Only 13 percent of voters rate the economy as excellent or good, while 42 percent describe the economy as poor. Americans say that among issues like the economy, jobs and health care, Washington’s biggest obstacle is its inability to solve problems.
President Barack Obama’s approval ratings have taken a hit since his reelection. His job approval now stands at 44 percent, with 52 percent of voters expressing disapproval. His personal ratings have also fallen, with 47 percent of Americans polled viewing him favorably and 50 percent seeing him unfavorably.
“For the first time in our polling, the president has both majority unfavorable image and majority disapproval on his job rating,” said Mr. Goeas. “As has all too often happened to presidents in their second term, there is a lot throughout this data that raises the very real prospect that Barrack Obama has lost the ability to lead this country.”

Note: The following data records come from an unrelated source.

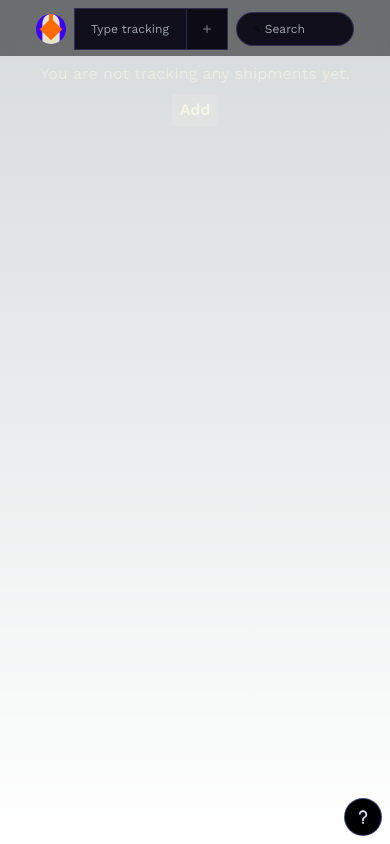
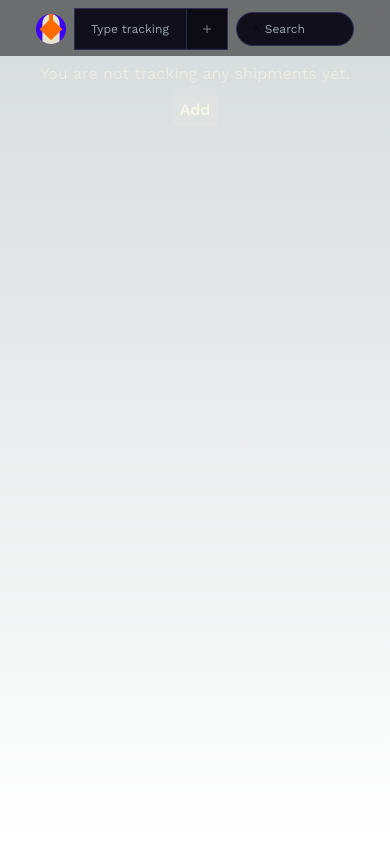
Before and after one commit to GuruUpdesh/track-it, a Next.js app: page / in a window 390 px wide. Built offline with nearby package versions, Linux system fonts and the light colour scheme.

Commit message:
hide help menu on small screen sizes

```diff
--- a/components/ui/HelpMenu.tsx
+++ b/components/ui/HelpMenu.tsx
@@ -99,7 +99,7 @@ const HelpMenu = () => {
 	]
 	return (
 		<Menu open={open} setOpen={setOpen} menu={menu}>
-			<button className="fixed bottom-2 right-2 z-40 rounded-full border border-indigo-400/50 bg-black p-2 text-xl text-indigo-100 hover:border-indigo-400/75 hover:text-white hover:shadow-sm hover:shadow-indigo-700 sm:bottom-10 sm:right-10">
+			<button className="fixed bottom-2 right-2 z-40 hidden rounded-full border border-indigo-400/50 bg-black p-2 text-xl text-indigo-100 hover:border-indigo-400/75 hover:text-white hover:shadow-sm hover:shadow-indigo-700 sm:bottom-10 sm:right-10 md:block">
 				<BiQuestionMark />
 			</button>
 		</Menu>
```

Lawmakers in Congress fared worse. Only 9 percent of voters polled approve of Congress’s work, and 89 percent expressed their disapproval. The public has also turned sour on their representatives—just 25 percent say the person representing them today should be in office next term. A 58 percent majority say that it’s time to give a new person a chance.
The survey also asked voters about their feelings toward the Affordable Care Act, commonly called Obamacare. Fifty-three percent oppose the law, while 43 percent favor it and 4 percent say they are unsure. When asked if they thought the legislation went too far or not far enough, 49 percent said it went too far, and 21 percent said that the law was about right. Twenty-three percent of voters polled said the law did not go far enough.
In terms of political parties, 53 percent of voters view Democrats unfavorably and 41 percent of voters view the party favorably. Sixty-five percent of voters hold negative views of Republicans in Congress and only 27 percent of voters rate them favorably. Public opinion of the Tea Party is a little better: Thirty-two percent of voters view the party favorably, while 54 percent view them unfavorably.
“Americans are not willing to forgive the growing pattern of reckless brinksmanship from the right,” said Ms. Lake. “There is little question in voters’ minds that congressional Republicans and their Tea Party allies deserve the lion’s share of the blame for the inability to solve problems in Washington, the issue that voters now rank above all others, including jobs and the economy—a first in Battleground history. The 2014 midterms are a long way off, but the political implications of this latest act of reckless gamesmanship can already be seen in this poll, reaching down to imperil individual incumbents."